Last week, Be Like Max broke up following allegations that the band's Charley Fine made homophobic remarks and kissed touring musican, Eric Daino, against his will on stage. This week, Fine released an apology which also comments on the background of the incidents. You can read that below.
Charley Fine Statement I’ve had to take the last few days to reflect on my actions before I could put into words how I feel and how I wanted to go about apologizing.
First, I want to address the onstage incident with Eric. I am deeply sorry for the pain I caused by my actions. While the intent of my actions contained no malice or effort to abuse him, this kiss crossed a very real line and created very real pain. And worse, it was in a space that is a home for both of us and full of our peers who mean the world to us. My actions were a part of a very low brow culture of juvenile behavior I’ve taken part in on and off stage. It became a part of our banter. Something so familiar to me during the set that I became blind as to the harm it could (and eventually did) cause.
When I asked Eric to join the band we needed a touring guitar player and he was our first choice. We toured with Eric’s band “The Holophonics” multiple times over the years and were great friends within the Ska scene. He is one of the hardest working musicians in the underground, and is a fountain of knowledge and professionalism in regards to the music business. The skepticism we asked a close friend of ours to join the band in order to prove we are not homophobic is simply not true. When Eric joined the band, I wanted him to feel welcome and included. However, I had built relationships with my bandmates for years. I knew and respected their personal borders in our interactions. This was not the case with Eric, to assume his boundaries in the name of “inclusion” was incorrect, and, in the end, immensely hurtful.
By the time Eric joined, we had been touring for nearly a decade. Touring in a small band means getting very comfortable with each other and not having much personal space due to the lack of privacy. Getting dressed in front of each other had developed to just accepting that we would either be waiting in line to use a bathroom or undressing in front of each other. Multiple times, I used my immature humor in an attempt to make the situation less awkward with all my bandmates. This was a poorly chosen joke without consideration given to Eric’s personal boundaries. My intent was to make him feel more comfortable with being around us. Never did I consider that it would make him feel harassed or targeted.
Eric Daino, I am truly sorry for the pain my actions have caused you to endure. Intent does not equal the outcome.
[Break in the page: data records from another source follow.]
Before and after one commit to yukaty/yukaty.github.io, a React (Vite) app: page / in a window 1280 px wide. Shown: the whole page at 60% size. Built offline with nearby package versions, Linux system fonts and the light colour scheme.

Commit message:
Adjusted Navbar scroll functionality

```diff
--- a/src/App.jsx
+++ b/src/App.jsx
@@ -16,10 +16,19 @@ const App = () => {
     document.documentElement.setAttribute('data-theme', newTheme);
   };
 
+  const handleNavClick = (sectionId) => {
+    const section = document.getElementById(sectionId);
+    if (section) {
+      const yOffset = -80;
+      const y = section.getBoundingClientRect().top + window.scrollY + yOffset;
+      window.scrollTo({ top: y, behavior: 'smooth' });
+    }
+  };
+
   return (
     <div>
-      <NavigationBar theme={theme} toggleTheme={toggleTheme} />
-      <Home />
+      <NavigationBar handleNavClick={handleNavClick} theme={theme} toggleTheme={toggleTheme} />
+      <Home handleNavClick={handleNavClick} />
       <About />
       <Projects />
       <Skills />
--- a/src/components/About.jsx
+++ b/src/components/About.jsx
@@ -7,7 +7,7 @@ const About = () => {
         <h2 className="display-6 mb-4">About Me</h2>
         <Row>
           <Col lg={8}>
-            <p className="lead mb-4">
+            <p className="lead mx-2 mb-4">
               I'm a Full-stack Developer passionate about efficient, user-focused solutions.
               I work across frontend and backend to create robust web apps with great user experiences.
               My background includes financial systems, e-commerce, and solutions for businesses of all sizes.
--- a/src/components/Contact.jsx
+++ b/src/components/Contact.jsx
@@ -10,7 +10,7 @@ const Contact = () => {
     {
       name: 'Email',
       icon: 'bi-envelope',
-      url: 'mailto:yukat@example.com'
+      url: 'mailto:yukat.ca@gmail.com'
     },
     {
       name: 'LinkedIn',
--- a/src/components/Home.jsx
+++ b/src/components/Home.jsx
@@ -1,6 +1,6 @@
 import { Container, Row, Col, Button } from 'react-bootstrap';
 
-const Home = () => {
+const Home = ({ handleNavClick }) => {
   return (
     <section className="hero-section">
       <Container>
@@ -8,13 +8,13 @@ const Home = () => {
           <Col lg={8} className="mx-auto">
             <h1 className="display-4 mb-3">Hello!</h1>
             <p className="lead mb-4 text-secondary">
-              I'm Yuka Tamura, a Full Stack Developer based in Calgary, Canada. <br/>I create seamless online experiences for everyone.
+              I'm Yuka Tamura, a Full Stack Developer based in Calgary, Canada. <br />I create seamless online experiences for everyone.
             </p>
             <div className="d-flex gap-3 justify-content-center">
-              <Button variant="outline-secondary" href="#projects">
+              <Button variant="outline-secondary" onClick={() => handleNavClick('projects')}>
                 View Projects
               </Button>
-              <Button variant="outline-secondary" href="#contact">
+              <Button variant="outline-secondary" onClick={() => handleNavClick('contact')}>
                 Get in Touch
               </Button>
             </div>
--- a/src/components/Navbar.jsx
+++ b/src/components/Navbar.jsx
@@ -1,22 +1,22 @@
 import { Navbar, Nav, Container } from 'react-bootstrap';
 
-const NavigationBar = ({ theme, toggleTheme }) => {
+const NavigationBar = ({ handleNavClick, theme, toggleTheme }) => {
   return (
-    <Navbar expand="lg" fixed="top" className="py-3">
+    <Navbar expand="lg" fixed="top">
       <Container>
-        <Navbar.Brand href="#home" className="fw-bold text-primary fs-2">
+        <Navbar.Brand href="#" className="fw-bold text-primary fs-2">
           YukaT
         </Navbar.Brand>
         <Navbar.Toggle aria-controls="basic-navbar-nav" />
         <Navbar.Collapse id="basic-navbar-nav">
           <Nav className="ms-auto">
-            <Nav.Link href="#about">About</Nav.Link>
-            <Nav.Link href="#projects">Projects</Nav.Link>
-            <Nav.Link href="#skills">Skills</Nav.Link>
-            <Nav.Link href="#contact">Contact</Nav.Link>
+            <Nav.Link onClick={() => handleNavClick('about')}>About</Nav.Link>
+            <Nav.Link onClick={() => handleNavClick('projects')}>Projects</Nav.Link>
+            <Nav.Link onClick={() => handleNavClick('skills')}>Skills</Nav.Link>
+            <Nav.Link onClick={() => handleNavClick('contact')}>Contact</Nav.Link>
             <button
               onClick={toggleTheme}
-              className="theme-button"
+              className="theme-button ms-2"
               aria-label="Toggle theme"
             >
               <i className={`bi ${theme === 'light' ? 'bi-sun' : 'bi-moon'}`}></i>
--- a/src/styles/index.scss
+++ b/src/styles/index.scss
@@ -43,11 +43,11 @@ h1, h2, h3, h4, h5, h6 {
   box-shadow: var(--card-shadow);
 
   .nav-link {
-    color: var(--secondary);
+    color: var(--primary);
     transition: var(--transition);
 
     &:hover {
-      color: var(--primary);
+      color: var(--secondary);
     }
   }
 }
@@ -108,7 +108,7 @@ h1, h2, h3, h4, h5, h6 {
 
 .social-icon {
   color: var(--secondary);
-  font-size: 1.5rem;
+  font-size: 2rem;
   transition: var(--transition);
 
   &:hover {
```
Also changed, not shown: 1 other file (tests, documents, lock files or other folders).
Your pain is real, your anger is real, and your feelings are valid.
I would like to comment on statements made in regards to my mental health. In 2016, we embarked on a 5-week tour with the Holophonics. After one week, I had to cancel the tour due to my mental health declining. This decision was extremely difficult to make due to all the hard work I had put into helping plan the tour, the finances we all had to spend to make it happen and feeling like I was letting two bands down. The decision was made because I was experiencing panic attacks every night, the worst of which resulted in a hospital visit. I felt like I was losing my grasp on reality, as if I was walking through a movie in an out of body experience. Months later I was diagnosed with an illness called Depersonalization. I’ve always been a stressed, anxious and introverted person. I’ve struggled with severe panic attacks my entire adult life but for the most part was able to control them. This incident led to me being prescribed medication which has helped control my mental health. I’ve never used this as an excuse for my behavior because it most definitely is not. I've only opened up to my closest friends and family about my mental illness which is why I am very hurt to have it diagnosed as extreme narcissism and gaslighting by someone I trusted. I only wish it could have been my choice to speak of it publicly.
As much as I’d like to keep this a direct apology to Eric, the events involving Andy George are very much a part of this as well and need to be addressed.
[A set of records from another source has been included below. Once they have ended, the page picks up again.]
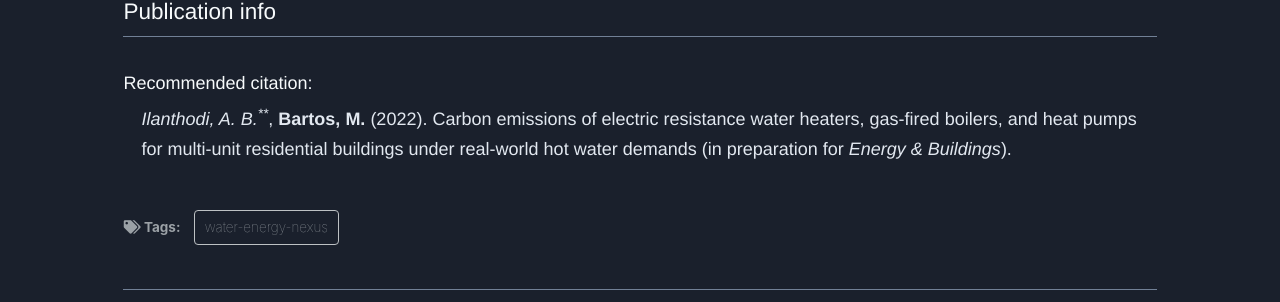
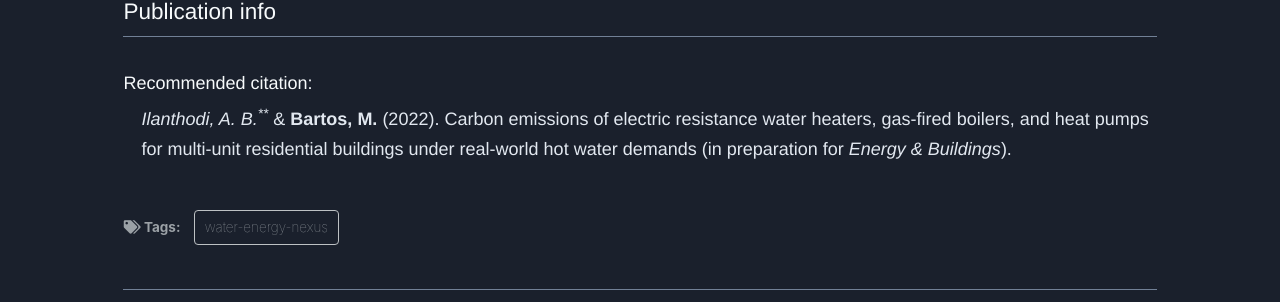
Before and after one commit to SMARTINFRALAB/SMARTINFRALAB.github.io, a Jekyll site: the page built from _publications/2022-08-30-carbon.md, in a window 1280 px wide. Shown: the part 339-641 px from the top of the page. Built offline with Jekyll 4.4.1, drawn with Linux system fonts in a browser that asks for light colours.

Commit message:
Update publications and links

```diff
--- a/_pages/publications.html
+++ b/_pages/publications.html
@@ -14,7 +14,7 @@
 {% for post in site.publications reversed %}
   {% if post.type == 'preprint' %}
 <div class="page__col-wrap">
-    <div class="page__lcol"><img src={{post.thumbnail}}></div>
+    <div class="page__lcol"><a href="{{ post.permalink }}"><img src={{post.thumbnail}}></a></div>
 <div class="page__rcol">
     <h2>
         <a href="{{ post.permalink }}">{{ post.title }}</a>
@@ -35,7 +35,7 @@
 {% for post in site.publications reversed %}
   {% if post.type == 'article' %}
 <div class="page__col-wrap">
-    <div class="page__lcol"><img src={{post.thumbnail}}></div>
+    <div class="page__lcol"><a href="{{ post.permalink }}"><img src={{post.thumbnail}}></a></div>
 <div class="page__rcol">
     <h2>
         <a href="{{ post.permalink }}">{{ post.title }}</a>
--- a/_pages/software.html
+++ b/_pages/software.html
@@ -12,7 +12,7 @@
 
 {% for post in site.software %}
 <div class="page__col-wrap">
-<div class="page__lcol"><img src={{ post.image }}></div>
+    <div class="page__lcol"><a href="https://github.com/{{ post.owner }}/{{ post.repo }}" rel="permalink"><img src={{ post.image }}></a></div>
 <div class="page__rcol">
     <h2 class="archive__item-title" itemprop="headline">
       {% if post.link %}
--- a/_pages/teaching.html
+++ b/_pages/teaching.html
@@ -9,7 +9,7 @@
 
 {% for post in site.teaching reversed %}
 <div class="page__col-wrap">
-    <div class="page__lcol"><img src={{post.abstract_art}}></div>
+    <div class="page__lcol"><a href="{{ post.permalink }}"><img src={{post.abstract_art}}></a></div>
     <div class="page__rcol">
         <h2>
             <a href="{{ post.permalink }}">{{ post.title }}</a>
--- a/_publications/2022-08-30-carbon.md
+++ b/_publications/2022-08-30-carbon.md
@@ -5,8 +5,8 @@
 date: 2022-08-30
 venue: 'Energy & Buildings'
 type: 'preprint'
-citation: '<i>Ilanthodi, A. B.<sup>**</sup></i>, <b>Bartos, M.</b> (2022). Carbon emissions of electric resistance water heaters, gas-fired boilers, and heat pumps for multi-unit residential buildings under real-world hot water demands (in preparation for <i>Energy & Buildings</i>).'
-authors: "<i>Ilanthodi, A.B.<sup>*</sup></i>, <b>Bartos, M.</b>"
+citation: '<i>Ilanthodi, A. B.<sup>**</sup></i> & <b>Bartos, M.</b> (2022). Carbon emissions of electric resistance water heaters, gas-fired boilers, and heat pumps for multi-unit residential buildings under real-world hot water demands (in preparation for <i>Energy & Buildings</i>).'
+authors: "<i>Ilanthodi, A.B.<sup>*</sup></i> & <b>Bartos, M.</b>"
 journal_info: "In preparation for <i>Energy & Buildings</i> (2022)"
 abstract_art: ''
 thumbnail: 'https://mdbartos.s3.us-east-2.amazonaws.com/img/heater_thumb.png'
```
Also changed, not shown: _publications/2022-08-31-digital.md (added, +13 -0 lines), _publications/2022-09-01-model.md (+3 -3 lines).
In 2014 we received a Facebook comment from Andy George requesting us to refrain from saying the words bitch and slut as he thought it was misogynistic. He was referring to the song “Get over it”, in which the song begins with a woman stating “Oh my god! This band has horns, that’s fucking stupid” in which then I reply with “Fuck you bitch”.
I thought it was a silly request at the time, not realizing the weight of my words and that it was indeed misogynistic. Years ago, I grew to agree with Andy and haven’t played that song live since. But, in the moment I didn’t agree and took the immature route to bully him in the comment section of a Facebook event. My direct response to Andy’s request was “Fuck you slut”, and it only got worse. I mocked him, made fun of him, and eventually tagged friends to join in. I went as far as to make a meme of Andy using his personal facebook pictures calling him the word “Bitch”. Upon learning he was gay, friends of mine made memes using his personal photos with homophic language. I did nothing to stop or deescalate the harassment. I even liked one of the memes, encouraging this behavior to carry on. I’ve never stopped thinking about this moment. I’m deeply ashamed and regret everything I did. This horrible act really was my fault and is something I am responsible for.
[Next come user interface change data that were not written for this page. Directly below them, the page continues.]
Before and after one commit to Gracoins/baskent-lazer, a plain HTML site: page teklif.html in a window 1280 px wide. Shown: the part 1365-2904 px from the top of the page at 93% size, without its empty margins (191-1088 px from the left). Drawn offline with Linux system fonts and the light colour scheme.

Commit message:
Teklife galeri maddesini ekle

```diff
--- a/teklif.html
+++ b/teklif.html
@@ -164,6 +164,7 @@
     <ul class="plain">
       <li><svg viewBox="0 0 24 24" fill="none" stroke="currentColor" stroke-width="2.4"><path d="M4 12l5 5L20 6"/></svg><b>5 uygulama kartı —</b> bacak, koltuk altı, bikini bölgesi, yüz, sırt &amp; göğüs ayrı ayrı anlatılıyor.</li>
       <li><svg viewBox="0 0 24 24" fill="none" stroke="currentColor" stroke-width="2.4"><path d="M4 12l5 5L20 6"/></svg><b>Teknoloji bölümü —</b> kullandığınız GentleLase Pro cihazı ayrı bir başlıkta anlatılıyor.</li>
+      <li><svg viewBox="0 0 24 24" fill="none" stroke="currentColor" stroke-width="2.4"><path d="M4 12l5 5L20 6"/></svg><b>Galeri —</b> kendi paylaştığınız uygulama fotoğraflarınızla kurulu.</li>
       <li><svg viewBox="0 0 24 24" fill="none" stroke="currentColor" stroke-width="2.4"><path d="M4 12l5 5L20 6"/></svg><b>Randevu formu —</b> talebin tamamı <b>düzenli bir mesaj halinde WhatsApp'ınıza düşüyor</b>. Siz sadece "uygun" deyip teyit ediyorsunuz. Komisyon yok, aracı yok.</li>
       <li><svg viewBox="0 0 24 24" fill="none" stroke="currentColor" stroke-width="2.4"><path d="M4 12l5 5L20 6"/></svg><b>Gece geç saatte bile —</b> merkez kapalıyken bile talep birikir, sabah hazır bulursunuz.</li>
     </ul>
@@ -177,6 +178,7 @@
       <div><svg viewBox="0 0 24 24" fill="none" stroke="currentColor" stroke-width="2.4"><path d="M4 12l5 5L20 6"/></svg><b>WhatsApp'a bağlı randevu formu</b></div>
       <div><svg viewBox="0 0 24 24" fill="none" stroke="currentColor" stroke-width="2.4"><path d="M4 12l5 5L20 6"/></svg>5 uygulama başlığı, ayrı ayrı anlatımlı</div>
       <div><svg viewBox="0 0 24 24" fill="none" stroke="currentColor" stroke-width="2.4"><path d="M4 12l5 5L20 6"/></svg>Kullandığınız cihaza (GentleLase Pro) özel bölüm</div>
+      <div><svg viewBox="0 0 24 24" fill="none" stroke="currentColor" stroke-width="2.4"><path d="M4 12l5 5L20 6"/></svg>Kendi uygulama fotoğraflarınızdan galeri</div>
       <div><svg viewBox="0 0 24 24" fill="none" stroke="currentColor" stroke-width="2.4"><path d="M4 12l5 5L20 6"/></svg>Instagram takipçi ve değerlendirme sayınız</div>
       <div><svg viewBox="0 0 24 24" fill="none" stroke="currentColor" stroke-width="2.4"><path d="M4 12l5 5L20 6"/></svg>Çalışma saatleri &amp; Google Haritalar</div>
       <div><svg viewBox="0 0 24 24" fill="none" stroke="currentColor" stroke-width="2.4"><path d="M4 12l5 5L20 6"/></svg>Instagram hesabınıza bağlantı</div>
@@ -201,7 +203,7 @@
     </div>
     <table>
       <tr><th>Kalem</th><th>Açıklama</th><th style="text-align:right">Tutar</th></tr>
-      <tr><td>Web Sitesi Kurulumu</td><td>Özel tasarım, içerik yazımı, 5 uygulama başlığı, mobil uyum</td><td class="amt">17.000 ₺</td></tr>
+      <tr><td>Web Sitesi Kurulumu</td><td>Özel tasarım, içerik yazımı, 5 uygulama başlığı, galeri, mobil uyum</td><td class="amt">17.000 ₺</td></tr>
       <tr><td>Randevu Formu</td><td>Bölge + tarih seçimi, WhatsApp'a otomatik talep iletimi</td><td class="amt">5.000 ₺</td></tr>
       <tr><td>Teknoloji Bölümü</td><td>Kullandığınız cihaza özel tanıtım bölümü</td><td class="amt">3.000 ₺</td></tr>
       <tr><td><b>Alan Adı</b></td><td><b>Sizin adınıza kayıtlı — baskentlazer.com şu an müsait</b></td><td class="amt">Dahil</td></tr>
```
Lastly, I want to state how important I feel it is to respect the feelings of the victims of my abuse. To defend my actions and/or question Eric and Andy’s truth really is wrong. Their feelings and other victims of abuse need to be treated with the utmost respect for the horrible things they’ve gone through. I still am very sorry for what I’ve done, but I won’t hide from it. I will continue to learn from my mistakes and work to become a better person.